> [EXERCISE]: Please print every record below exactly as written, leaving out the pictures.

RECORDS TO USE Start Marker

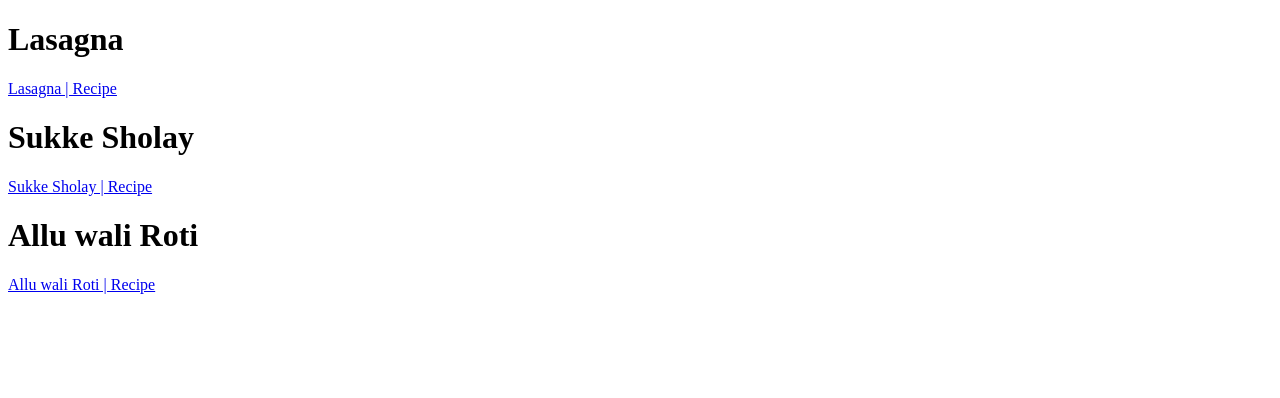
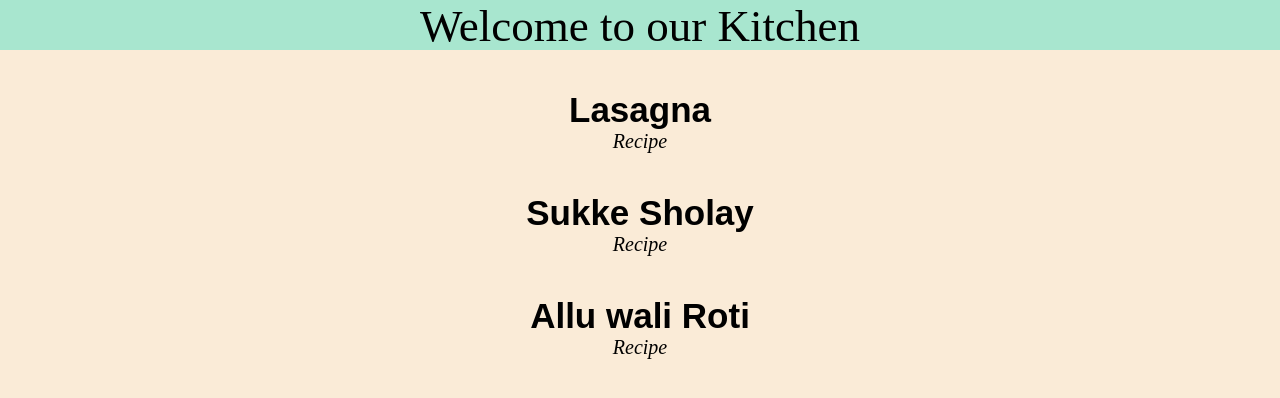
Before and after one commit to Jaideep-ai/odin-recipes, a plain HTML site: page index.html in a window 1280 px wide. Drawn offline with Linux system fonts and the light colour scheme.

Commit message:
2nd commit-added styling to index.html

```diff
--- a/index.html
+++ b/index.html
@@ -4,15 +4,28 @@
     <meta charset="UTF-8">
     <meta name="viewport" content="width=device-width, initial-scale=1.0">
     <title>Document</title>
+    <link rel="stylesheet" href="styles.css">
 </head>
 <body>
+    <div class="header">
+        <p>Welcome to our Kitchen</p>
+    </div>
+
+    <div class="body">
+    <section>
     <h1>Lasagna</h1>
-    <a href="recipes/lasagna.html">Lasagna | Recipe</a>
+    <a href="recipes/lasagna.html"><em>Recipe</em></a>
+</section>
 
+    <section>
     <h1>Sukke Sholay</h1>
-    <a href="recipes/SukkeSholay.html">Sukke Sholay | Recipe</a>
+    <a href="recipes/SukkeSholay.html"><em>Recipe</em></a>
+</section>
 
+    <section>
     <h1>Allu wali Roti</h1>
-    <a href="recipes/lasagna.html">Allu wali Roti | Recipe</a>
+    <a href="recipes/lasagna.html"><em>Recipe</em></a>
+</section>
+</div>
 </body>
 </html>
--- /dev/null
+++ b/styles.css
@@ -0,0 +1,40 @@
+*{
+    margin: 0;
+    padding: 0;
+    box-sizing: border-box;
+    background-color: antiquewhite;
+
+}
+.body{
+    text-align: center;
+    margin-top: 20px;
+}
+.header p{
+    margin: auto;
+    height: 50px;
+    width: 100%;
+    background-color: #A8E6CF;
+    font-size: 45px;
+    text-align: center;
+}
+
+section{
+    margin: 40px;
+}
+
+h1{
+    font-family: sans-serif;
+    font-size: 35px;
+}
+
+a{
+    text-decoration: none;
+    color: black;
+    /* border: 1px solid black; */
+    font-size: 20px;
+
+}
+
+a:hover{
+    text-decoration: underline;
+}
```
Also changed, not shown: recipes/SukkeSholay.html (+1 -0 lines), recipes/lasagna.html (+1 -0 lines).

RECORDS TO USE End Marker

> [ANSWER BOX]:
Before and after one commit to Jaideep-ai/odin-recipes, a plain HTML site: page index.html in a window 1280 px wide. Drawn offline with Linux system fonts and the light colour scheme.

Commit message:
2nd commit-added styling to index.html

```diff
--- a/index.html
+++ b/index.html
@@ -4,15 +4,28 @@
     <meta charset="UTF-8">
     <meta name="viewport" content="width=device-width, initial-scale=1.0">
     <title>Document</title>
+    <link rel="stylesheet" href="styles.css">
 </head>
 <body>
+    <div class="header">
+        <p>Welcome to our Kitchen</p>
+    </div>
+
+    <div class="body">
+    <section>
     <h1>Lasagna</h1>
-    <a href="recipes/lasagna.html">Lasagna | Recipe</a>
+    <a href="recipes/lasagna.html"><em>Recipe</em></a>
+</section>
 
+    <section>
     <h1>Sukke Sholay</h1>
-    <a href="recipes/SukkeSholay.html">Sukke Sholay | Recipe</a>
+    <a href="recipes/SukkeSholay.html"><em>Recipe</em></a>
+</section>
 
+    <section>
     <h1>Allu wali Roti</h1>
-    <a href="recipes/lasagna.html">Allu wali Roti | Recipe</a>
+    <a href="recipes/lasagna.html"><em>Recipe</em></a>
+</section>
+</div>
 </body>
 </html>
--- /dev/null
+++ b/styles.css
@@ -0,0 +1,40 @@
+*{
+    margin: 0;
+    padding: 0;
+    box-sizing: border-box;
+    background-color: antiquewhite;
+
+}
+.body{
+    text-align: center;
+    margin-top: 20px;
+}
+.header p{
+    margin: auto;
+    height: 50px;
+    width: 100%;
+    background-color: #A8E6CF;
+    font-size: 45px;
+    text-align: center;
+}
+
+section{
+    margin: 40px;
+}
+
+h1{
+    font-family: sans-serif;
+    font-size: 35px;
+}
+
+a{
+    text-decoration: none;
+    color: black;
+    /* border: 1px solid black; */
+    font-size: 20px;
+
+}
+
+a:hover{
+    text-decoration: underline;
+}
```
Also changed, not shown: recipes/SukkeSholay.html (+1 -0 lines), recipes/lasagna.html (+1 -0 lines).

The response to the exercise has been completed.